Secrets are the Kubernetes accepted mechanism for saving configuration data that is considered sensitive. While secrets don’t themselves offer many protections, Kubernetes cluster management software often treats them differently than other objects. Thus, we suggest using secrets to store releases.

Enabling this feature currently requires setting the --storage=secret flag in the tiller-deploy deployment. This entails directly modifying the deployment or using helm init --override 'spec.template.spec.containers[0].command'='{/tiller,--storage=secret}', as no helm init flag is currently available to do this for you.

Thinking about Charts

Because of the relative longevity of Helm, the Helm chart ecosystem evolved without the immediate concern for cluster-wide control, and especially in the developer space this makes complete sense. However, charts are a kind of package that not only installs containers you may or may not have validated yourself, but it may also install into more than one namespace.

As with all shared software, in a controlled or shared environment you must validate all software you install yourself before you install it. If you have secured Tiller with TLS and have installed it with permissions to only one or a subset of namespaces, some charts may fail to install – but in these environments, that is exactly what you want. If you need to use the chart, you may have to work with the creator or modify it yourself in order to use it securely in a multitenant cluster with proper RBAC rules applied. The helm template command renders the chart locally and displays the output.

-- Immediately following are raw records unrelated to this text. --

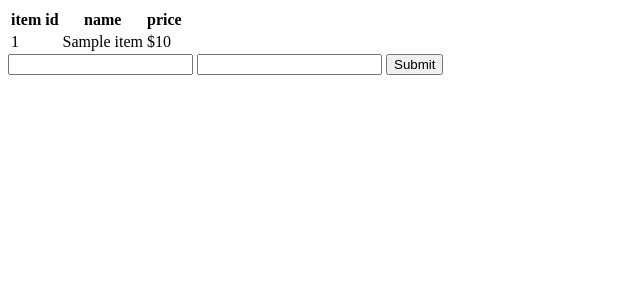
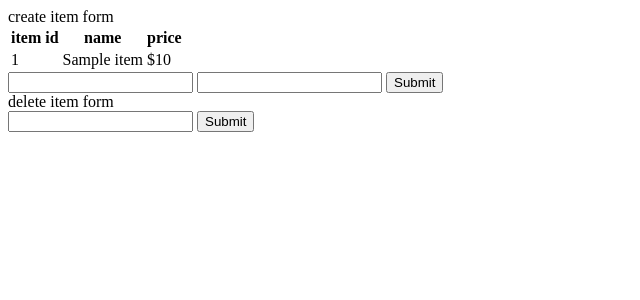
Before and after one commit to Pratawala/ApplicationSecurity, a Flask app: template templates/admin/manage.html in a window 1280 px wide. Shown: the top 300 px of the page, without its empty margins (0-640 px from the left). Run offline with Flask 2, Linux system fonts and the light colour scheme; the template is opened without the code that fills it: most values are stand-ins (such as "Sample title", 1, 10 or a date in 2020); parts of the project's set-up code (start-up, migrations or seed data) failed here and were passed over.

Commit message:
Add files via upload

```diff
--- a/templates/admin/manage.html
+++ b/templates/admin/manage.html
@@ -17,11 +17,17 @@
   <td>${{item["price"]}}</td>
   </tr>
 {% endfor %}
+create item form
 </table>
 <form action="/admin/api/add_item" method="get">
 <input type="text" name="name">
 <input type="number" name="price">
 <input type="submit">
 </form>
+delete item form
+<form action="/admin/api/delete_item" method="get">
+<input type="text" name="item_id">
+<input type="submit">
+</form>
 </body>
 </html>
```
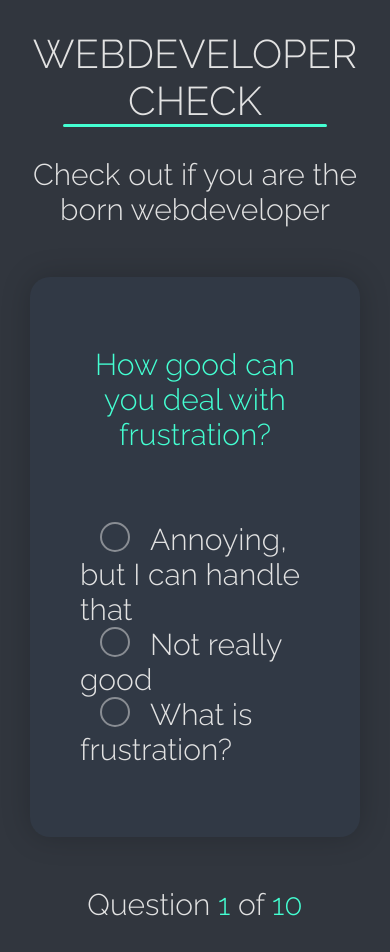
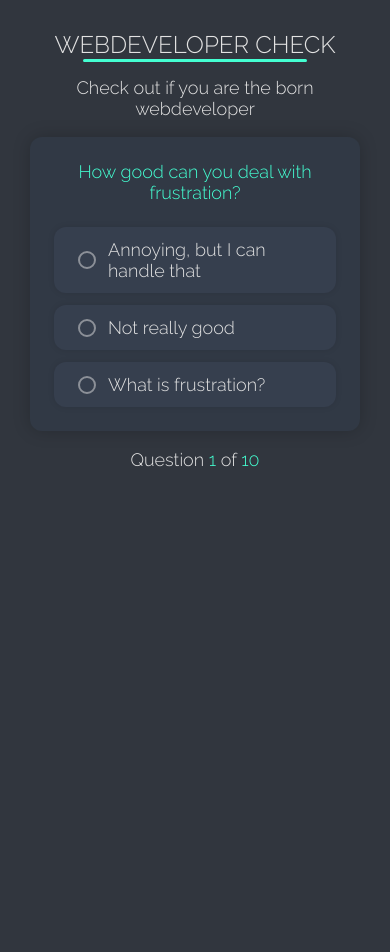
Before and after one commit to jankohlbach/React-Quiz-App, a React (Create React App) app: page / in a window 390 px wide. Both pictures are taken after a click on the button "START". After the commit the page ends 844 px from the top, so only its background shows below. Built offline with nearby package versions, Linux system fonts and the light colour scheme.

Commit message:
add answer styles and responsive styles

```diff
--- a/styles/3_base/_general-elements.scss
+++ b/styles/3_base/_general-elements.scss
@@ -15,10 +15,19 @@ body {
   width: 100%;
   height: 100%;
   font-size: $base-font-size;
+
+  @media (max-width: $breakpoint-medium-large) {
+    font-size: $base-font-size - 2px;
+  }
+
+  @media (max-width: $breakpoint-small) {
+    font-size: $base-font-size - 4px;
+  }
 }
 
 body {
   background-color: $color-background;
+  overflow-y: scroll;
 }
 
 a {
--- a/styles/4_layout/_answerOption.scss
+++ b/styles/4_layout/_answerOption.scss
@@ -4,6 +4,20 @@
 }
 
 .answerOption {
+  padding: 2rem;
+  background-color: #363f4e;
+  border-radius: 2rem;
+  box-shadow: 0 0 1rem rgba(0, 0, 0, .1);
+  transition: box-shadow .5s;
+
+  &:hover {
+    box-shadow: 0 0 1rem rgba($color-accent, .8);
+  }
+
+  + .answerOption {
+    margin-top: 2rem;
+  }
+
   * {
     cursor: pointer;
     user-select: none;
@@ -25,6 +39,8 @@
 
   label {
     position: relative;
+    display: flex;
+    align-items: center;
     margin-left: 7rem;
 
     span {
@@ -53,3 +69,9 @@
     }
   }
 }
+
+@media (max-width: $breakpoint-small) {
+  .answerOptions {
+    margin-top: 4rem;
+  }
+}
--- a/styles/4_layout/_app.scss
+++ b/styles/4_layout/_app.scss
@@ -32,5 +32,18 @@ h1 {
   text-align: center;
   background-color: #313945;
   border-radius: 2rem;
-  box-shadow: 0px 0px 3rem rgba(0, 0, 0, 0.2);
+  box-shadow: 0rem 0rem 3rem rgba(0, 0, 0, 0.2);
 }
+
+@media (max-width: $breakpoint-small) {
+  h1 {
+    + h2 {
+      margin-top: 2.5rem;
+      margin-bottom: 3rem;
+    }
+  }
+
+  .card {
+    padding: 4rem;
+  }
+}
--- a/styles/4_layout/_questionCount.scss
+++ b/styles/4_layout/_questionCount.scss
@@ -6,3 +6,9 @@
     color: $color-accent;
   }
 }
+
+@media (max-width: $breakpoint-small) {
+  .questionCount {
+    margin-top: 3rem;
+  }
+}
```
Also changed, not shown: src/main.min.css, 1 other file (tests, documents, lock files or other folders).
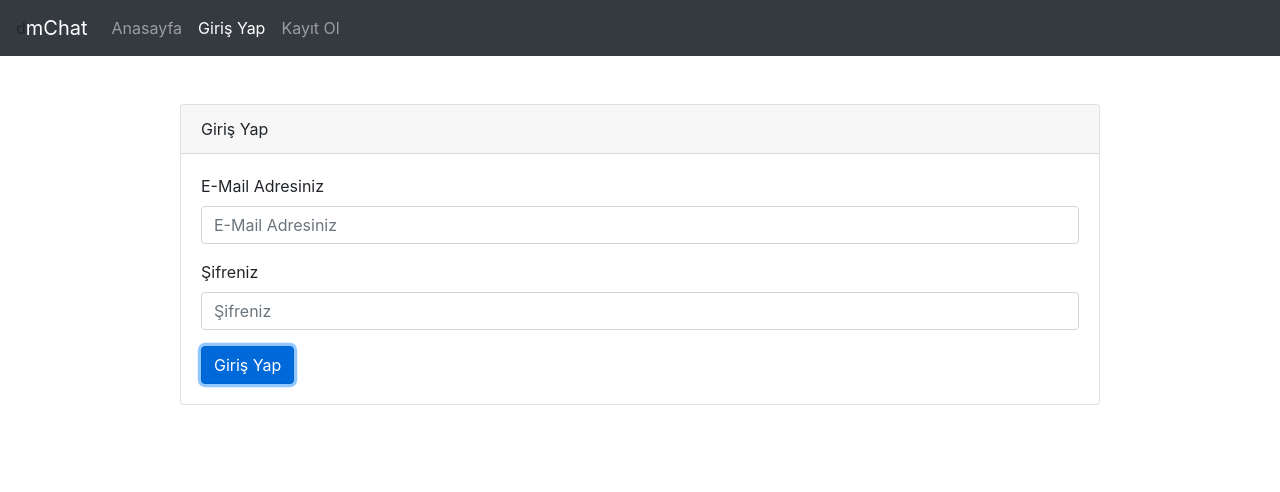
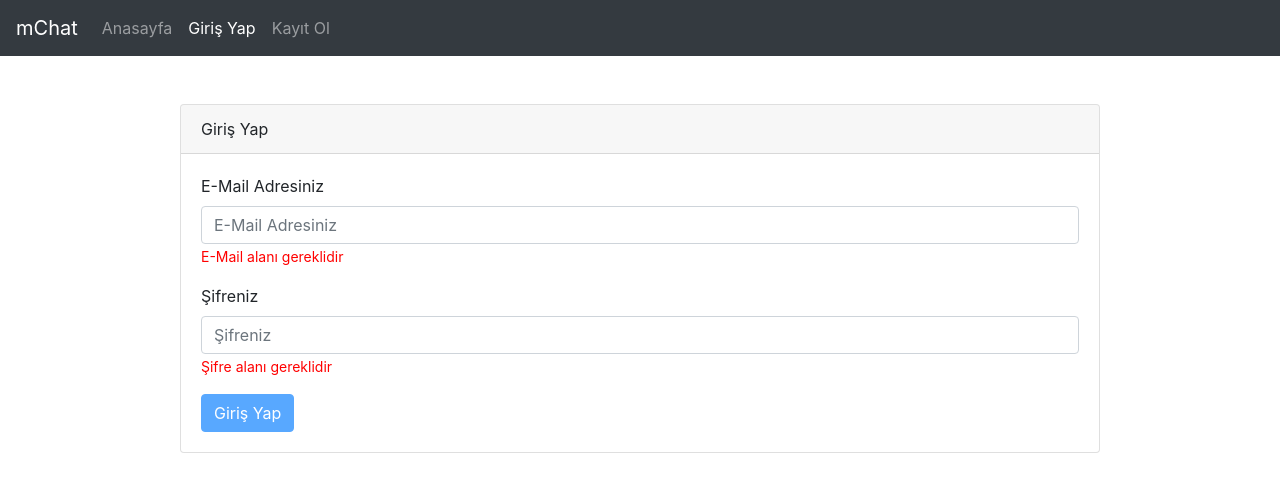
Before and after one commit to turan1302/youtube-chat-egitim, a React (Create React App) app in the folder react-chat/: page /login in a window 1280 px wide. Both pictures are taken after a click on the button "Giriş Yap". Shown: the top 492 px of the page. Built offline with nearby package versions, Linux system fonts and the light colour scheme.

Commit message:
Login kısmı kodları yazıldı

```diff
--- a/react-chat/src/components/common/Header/index.js
+++ b/react-chat/src/components/common/Header/index.js
@@ -15,7 +15,7 @@ class Header extends Component {
 
         return (
             <>
-                <Navbar bg="dark" variant="dark"> d
+                <Navbar bg="dark" variant="dark">
                     <Navbar.Brand as={Link} to={"/"}>mChat</Navbar.Brand>
                     <Nav className="mr-auto">
                         <Nav.Link active={location.pathname==="/"} as={Link} to={"/"}>Anasayfa</Nav.Link>
--- a/react-chat/src/pages/Login/index.js
+++ b/react-chat/src/pages/Login/index.js
@@ -3,8 +3,68 @@ import Header from "../../components/common/Header";
 import withRouter from "../../withRouter";
 import {Button, Card, Col, Container, Form, Row} from "react-bootstrap";
 import {inject, observer} from "mobx-react";
+import {Formik} from "formik";
+import * as Yup from "yup";
+import Notification from "../../RestAPI/Notification";
+import RestClient from "../../RestAPI/RestClient";
+import AppUrl from "../../RestAPI/AppUrl";
 
 class Login extends Component {
+
+    constructor(props) {
+        super(props);
+    }
+
+    handleSubmit = (values, {resetForm, setSubmitting}) => {
+        const {navigate} = this.props;
+
+        RestClient.postRequest(AppUrl.login,values).then((res)=>{
+            const status = res.status;
+            const result = res.data;
+
+            if (status===200){
+                let userData = {
+                    id : result.data.id,
+                    name : result.data.name,
+                    email : result.data.email,
+                    access_token : result.data.access_token
+                }
+
+                let appState = {
+                    isLoggedIn : true,
+                    user : userData
+                }
+
+                this.props.AuthStore.saveToken(appState);
+                Notification.success(result);
+                resetForm();
+                setSubmitting(false);
+                navigate("/");
+
+            }else{
+                if (status===422){
+                    Notification.error(result);
+                    setSubmitting(false);
+                }else if(status===401){
+                    Notification.error(result);
+                    setSubmitting(false);
+                }else{
+                    Notification.error(result);
+                    setSubmitting(false);
+                }
+            }
+
+        }).catch((err)=>{
+            console.log(err);
+            Notification.error({
+                title : "Hata",
+                message : "Bir hata oluştu. Lütfen daha sonra tekrar deneyiniz"
+            })
+
+            setSubmitting(false);
+        })
+    }
+
     render() {
         return (
             <>
@@ -16,20 +76,34 @@ class Login extends Component {
                             <Card>
                                 <Card.Header>Giriş Yap</Card.Header>
                                 <Card.Body>
+                                    <Formik initialValues={{
+                                        email: '',
+                                        password: ''
+                                    }}
+                                            validationSchema={Yup.object().shape({
+                                                email: Yup.string().required("E-Mail alanı gereklidir").email("Lütfen geçerli bir E-Mail adresi giriniz"),
+                                                password: Yup.string().required("Şifre alanı gereklidir").min(8, "Şifreniz en az 8 karakter olmak zorundadır").max(16, "Şifreniz en fazla 16 karakter olmak zorundadır"),
+                                            })}
+                                            onSubmit={this.handleSubmit}>
+                                        {({values,errors,touched,handleChange,handleBlur,handleSubmit,isValid,isSubmitting}) => (
                                             <Form>
                                                 <Form.Group>
                                                     <Form.Label>E-Mail Adresiniz</Form.Label>
-                                            <Form.Control type="text" placeholder="E-Mail Adresiniz" />
+                                                    <Form.Control name={"email"} value={values.email} onChange={handleChange('email')} onBlur={handleBlur} type="text" placeholder="E-Mail Adresiniz"/>
+                                                    {(errors.email && touched.email) && <small style={{color : "red"}}>{errors.email}</small>}
                                                 </Form.Group>
 
                                                 <Form.Group className={"mt-3"}>
                                                     <Form.Label>Şifreniz</Form.Label>
-                                            <Form.Control type="password" placeholder="Şifreniz" />
+                                                    <Form.Control name={"password"} value={values.password} onChange={handleChange('password')} onBlur={handleBlur} type="password" placeholder="Şifreniz"/>
+                                                    {(errors.password && touched.password) && <small style={{color : "red"}}>{errors.password}</small>}
                                                 </Form.Group>
-                                        <Button className={"mt-3"} variant="primary" type="button">
+                                                <Button disabled={(!isValid || isSubmitting)} onClick={handleSubmit} className={"mt-3"} variant="primary" type="button">
                                                     Giriş Yap
                                                 </Button>
                                             </Form>
+                                        )}
+                                    </Formik>
                                 </Card.Body>
                             </Card>
                         </Col>
```
Lines whose indentation alone changed are shown as unchanged.
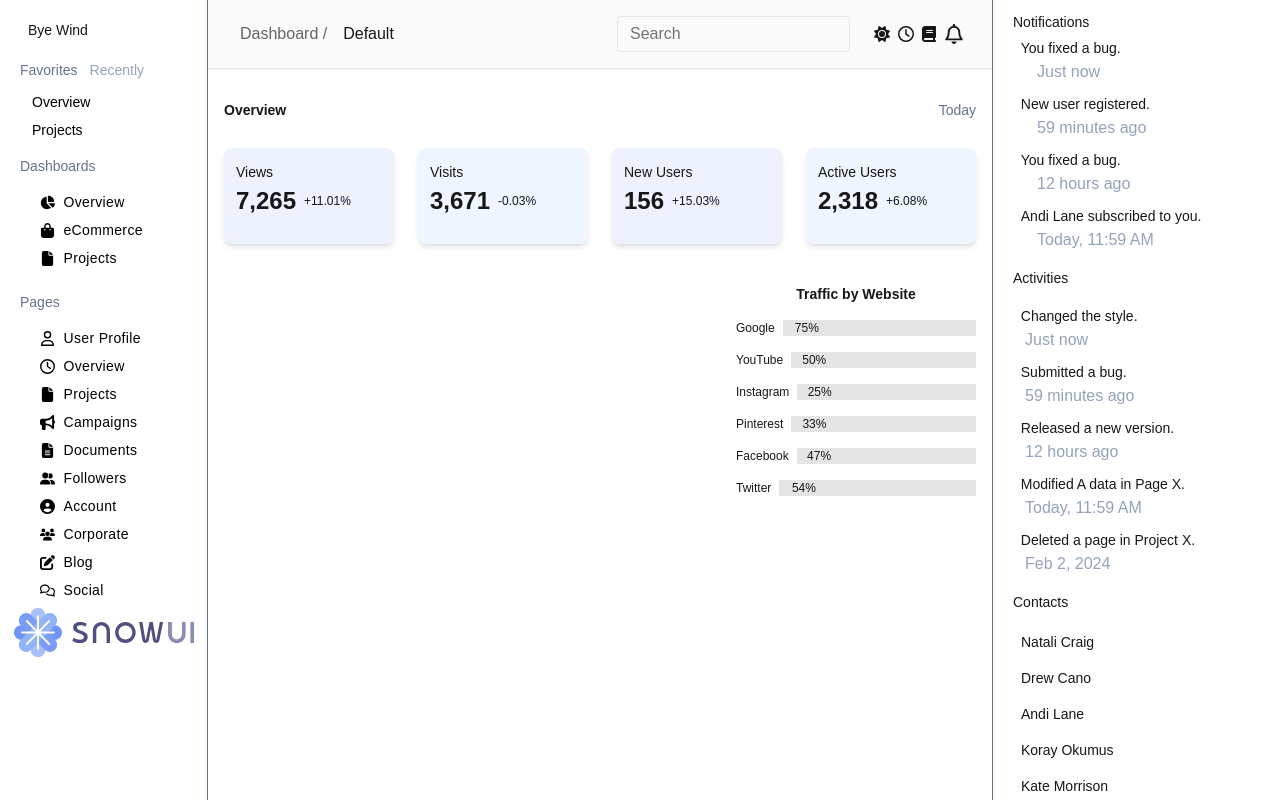
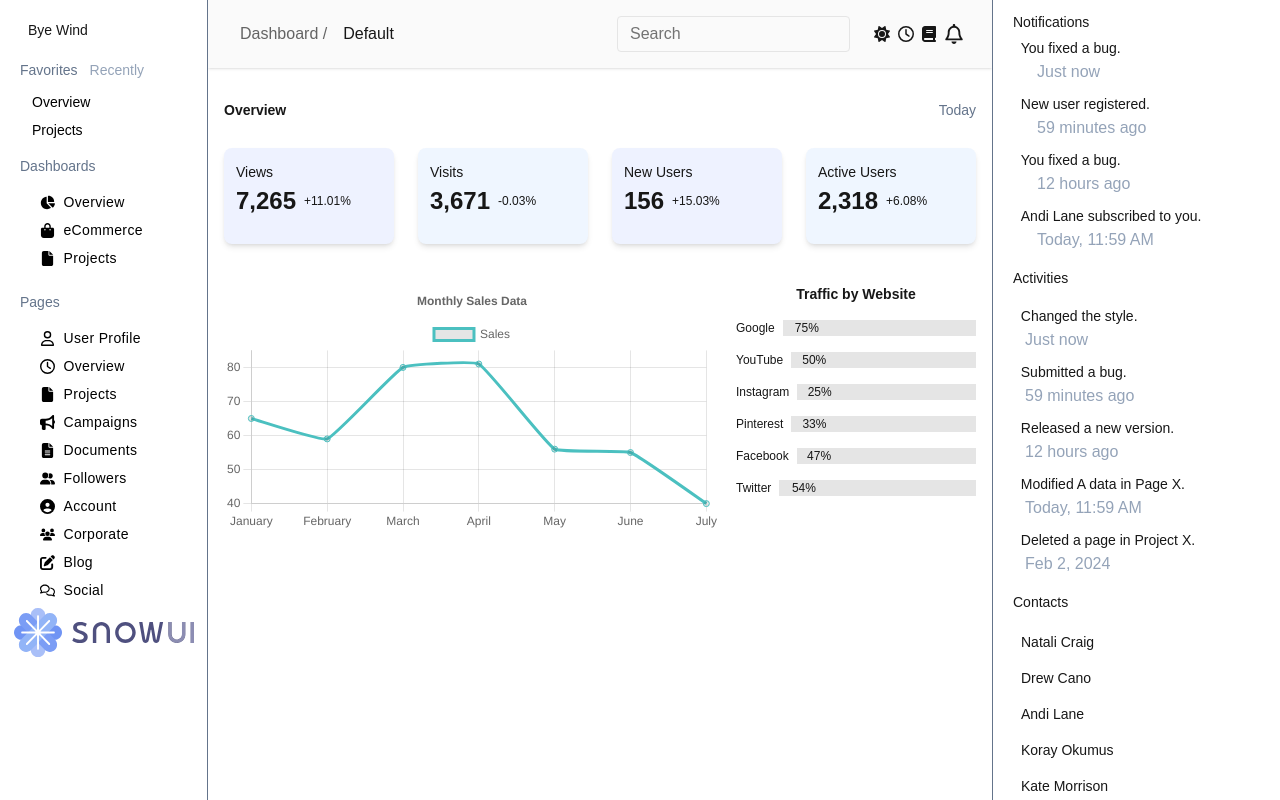
Before and after one commit to sanaullah-sana/snowui-dashboard, a Next.js app: page / in a window 1280 px wide. Built offline with nearby package versions, Linux system fonts and the light colour scheme.

Commit message:
chart.js integrated/included successully

```diff
--- a/app/page.tsx
+++ b/app/page.tsx
@@ -1,4 +1,6 @@
 import Image from "next/image";
+import React from "react";
+import ChartComponent from "@/components/ChartComponent";
 
 export default function Home() {
   return (
@@ -370,7 +372,7 @@ export default function Home() {
           {/* Grid */}
           <div className="grid grid-cols-12 gap-4">
             <div className="col-span-8">
-              <canvas id="myChart" className="w-full h-64" />
+              <ChartComponent />
             </div>
             <div className="col-span-4">
               <h3 className="font-bold text-center text-sm">
--- /dev/null
+++ b/components/ChartComponent.tsx
@@ -0,0 +1,49 @@
+// components/ChartComponent.tsx
+'use client'
+import React from "react";
+import { Line } from "react-chartjs-2";
+import {
+  Chart as ChartJS,
+  CategoryScale,
+  LinearScale,
+  PointElement,
+  LineElement,
+  Title,
+  Tooltip,
+  Legend,
+  ChartOptions,
+} from "chart.js";
+
+ChartJS.register(CategoryScale, LinearScale, PointElement, LineElement, Title, Tooltip, Legend);
+
+const ChartComponent: React.FC = () => {
+  const data = {
+    labels: ["January", "February", "March", "April", "May", "June", "July"],
+    datasets: [
+      {
+        label: "Sales",
+        data: [65, 59, 80, 81, 56, 55, 40],
+        fill: false,
+        borderColor: "rgb(75, 192, 192)",
+        tension: 0.1,
+      },
+    ],
+  };
+
+  const options: ChartOptions<"line"> = {
+    responsive: true,
+    plugins: {
+      legend: {
+        position: "top",
+      },
+      title: {
+        display: true,
+        text: "Monthly Sales Data",
+      },
+    },
+  };
+
+  return <Line data={data} options={options} />;
+};
+
+export default ChartComponent;
```
Also changed, not shown: package.json (+9 -6 lines), 1 other file (tests, documents, lock files or other folders).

Once vetted, you can use Helm’s provenance tools to ensure the provenance and integrity of charts that you use.

gRPC Tools and Secured Tiller Configurations

Many very useful tools use the gRPC interface directly, and having been built against the default installation – which provides cluster-wide access – may fail once security configurations have been applied. RBAC policies are controlled by you or by the cluster operator, and either can be adjusted for the tool, or the tool can be configured to work properly within the constraints of specific RBAC policies applied to Tiller. The same may need to be done if the gRPC endpoint is secured: the tools need their own secure TLS configuration in order to use a specific Tiller instance. The combination of RBAC policies and a secured gRPC endpoint configured in conjunction with gRPC tools enables you to control your cluster environment as you should.

Best Practices for Securing Helm and Tiller

The following guidelines reiterate the Best Practices for securing Helm and Tiller and using them correctly.

  1. Create a cluster with RBAC enabled
  2. Configure each Tiller gRPC endpoint to use a separate TLS certificate
  3. Release information should be a Kubernetes Secret
  4. Install one Tiller per user, team, or other organizational entity with the --service-account flag, Roles, and RoleBindings
  5. Use the --tiller-tls-verify option with helm init and the --tls flag with other Helm commands to enforce verification

If these steps are followed, an example helm init command might look something like this:

$ helm init \
--override 'spec.template.spec.containers[0].command'='{/tiller,--storage=secret}' \
--tiller-tls \
--tiller-tls-verify \
--tiller-tls-cert=cert.pem \
--tiller-tls-key=key.pem \
--tls-ca-cert=ca.pem \

This command will start Tiller with strong authentication over gRPC, release information stored in a Kubernetes Secret, and a service account to which RBAC policies have been applied.